How many lines in the records below hold the string "sass"? Answer with the number alone.

» Exercise data:
== Segment start ==

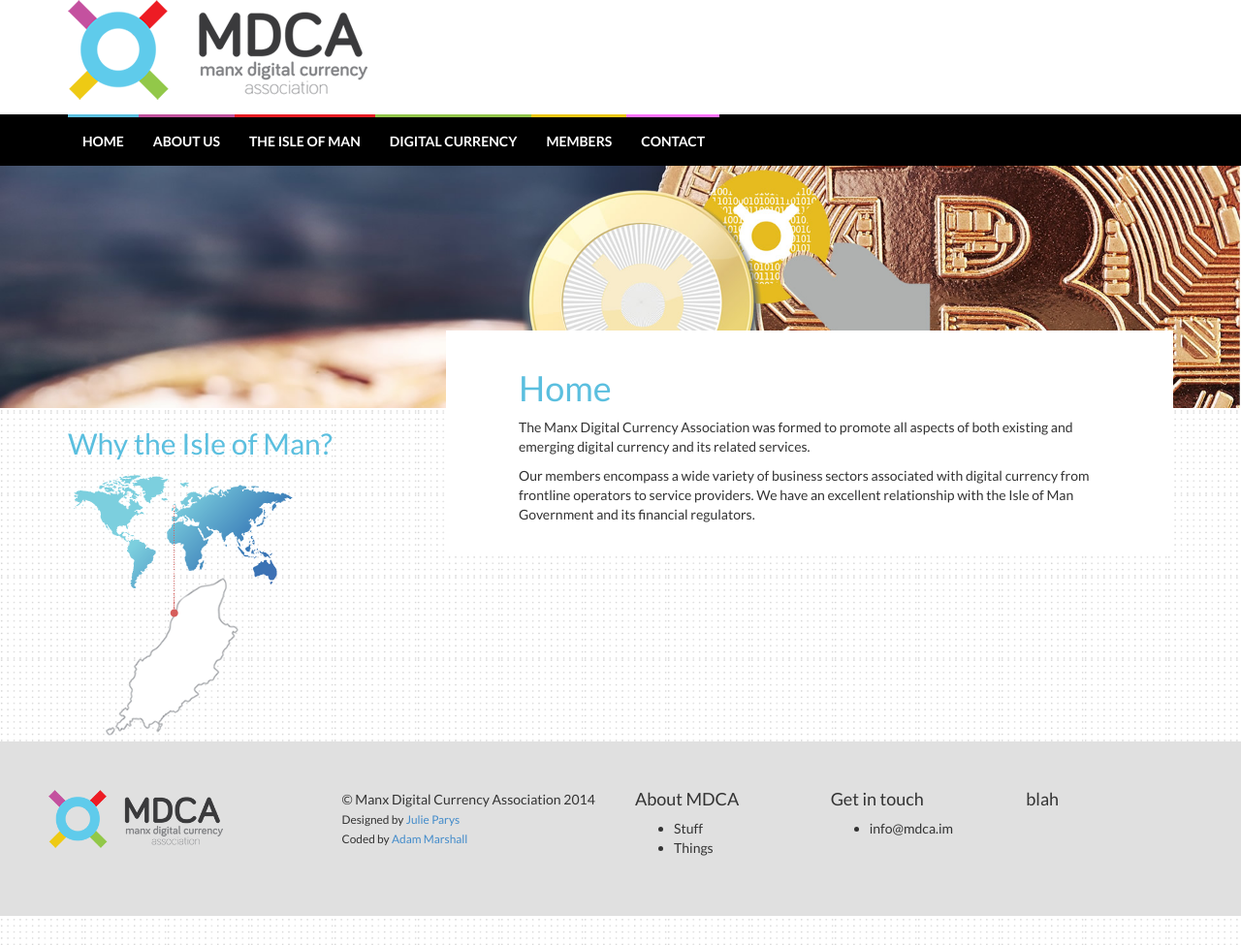
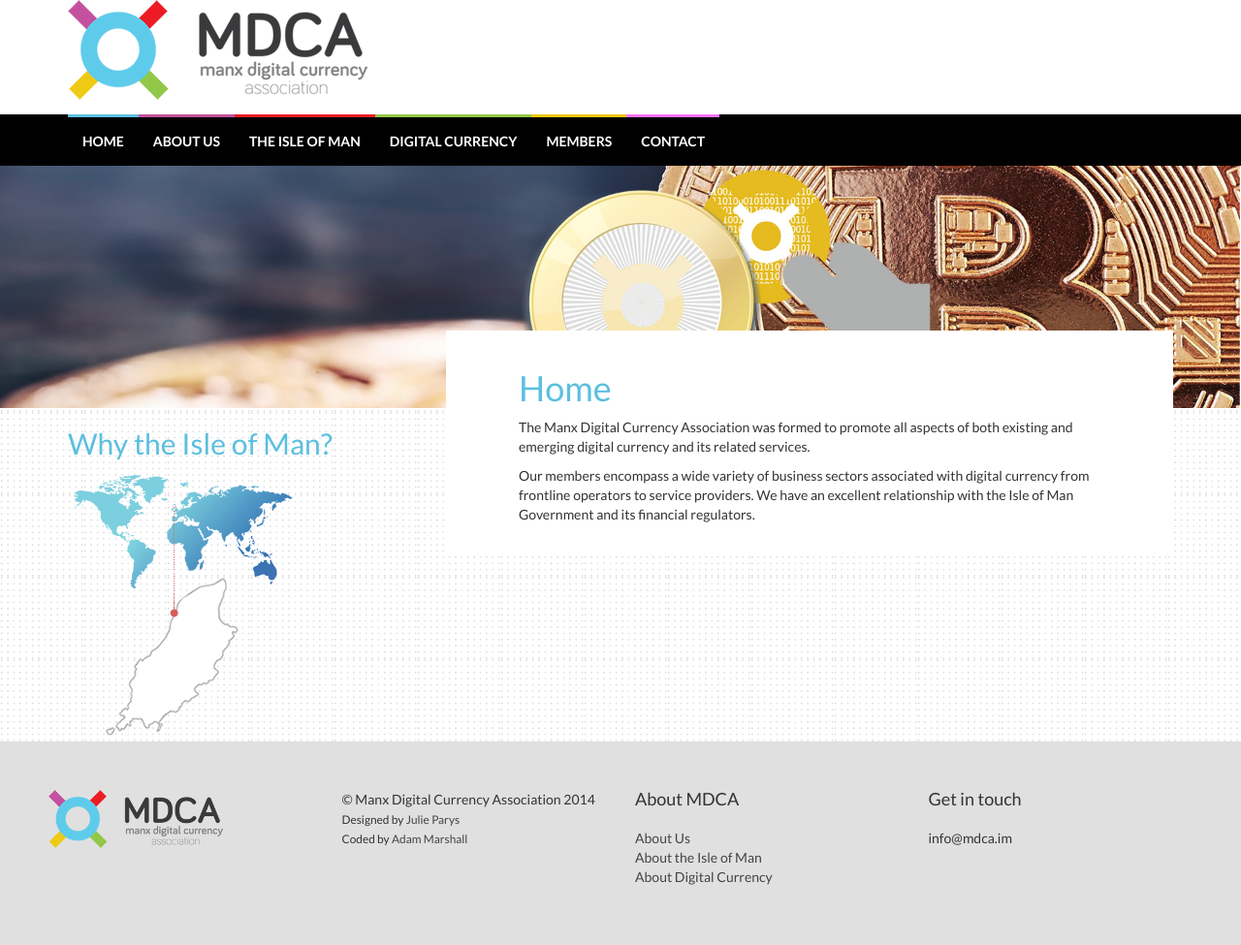
Before and after one commit to Julieparys/MDCA, a Jekyll site: the page built from src/index.md, in a window 1280 px wide. Shown: the whole page at 97% size. Built offline with Jekyll 4.4.1, drawn with Linux system fonts in a browser that asks for light colours; Markdown is read by kramdown in place of the engine named in the settings.

Commit message:
That;ll do for a footer

```diff
--- a/src/_includes/footer.html
+++ b/src/_includes/footer.html
@@ -10,21 +10,19 @@
 				Coded by <a href="http://appsynergy.net">Adam Marshall</a>
 			</small>
 		</div>
-		<div class="col-xs-2">
+		<div class="col-xs-3">
 			<h4>About MDCA</h4>
 			<ul>
-				<li>Stuff</li>
-				<li>Things</li>
+				<li><a href="/about-us/">About Us</a></li>
+				<li><a href="/isle-of-man/">About the Isle of Man</a></li>
+				<li><a href="/digital-currency/">About Digital Currency</a></li>
 			</ul>
 		</div>
-		<div class="col-xs-2">
+		<div class="col-xs-3">
 			<h4>Get in touch</h4>
 			<ul>
 				<li>info@mdca.im</li>
 			</ul>
 		</div>
-		<div class="col-xs-2">
-			<h4>blah</h4>
-		</div>
 	</div>
 </div>
--- a/src/css/screen.css
+++ b/src/css/screen.css
@@ -114,9 +114,21 @@ html .footer {
 }
 /* line 92, ../_sass/src/screen.sass */
 html .footer h4 {
-  margin-top: 0;
+  margin: 0 0 20px 0;
+}
+/* line 94, ../_sass/src/screen.sass */
+html .footer ul {
+  padding-left: 0;
+}
+/* line 96, ../_sass/src/screen.sass */
+html .footer li {
+  list-style-type: none;
 }
 /* line 98, ../_sass/src/screen.sass */
+html .footer a {
+  color: #444444;
+}
+/* line 104, ../_sass/src/screen.sass */
 html .homeBanner {
   background-image: url("../img/banners/HomeBanner11920x450.jpg");
   background-position: center;
```
Also changed, not shown: src/_sass/src/screen.sass (+7 -1 lines).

== Segment end ==

» Task output:
6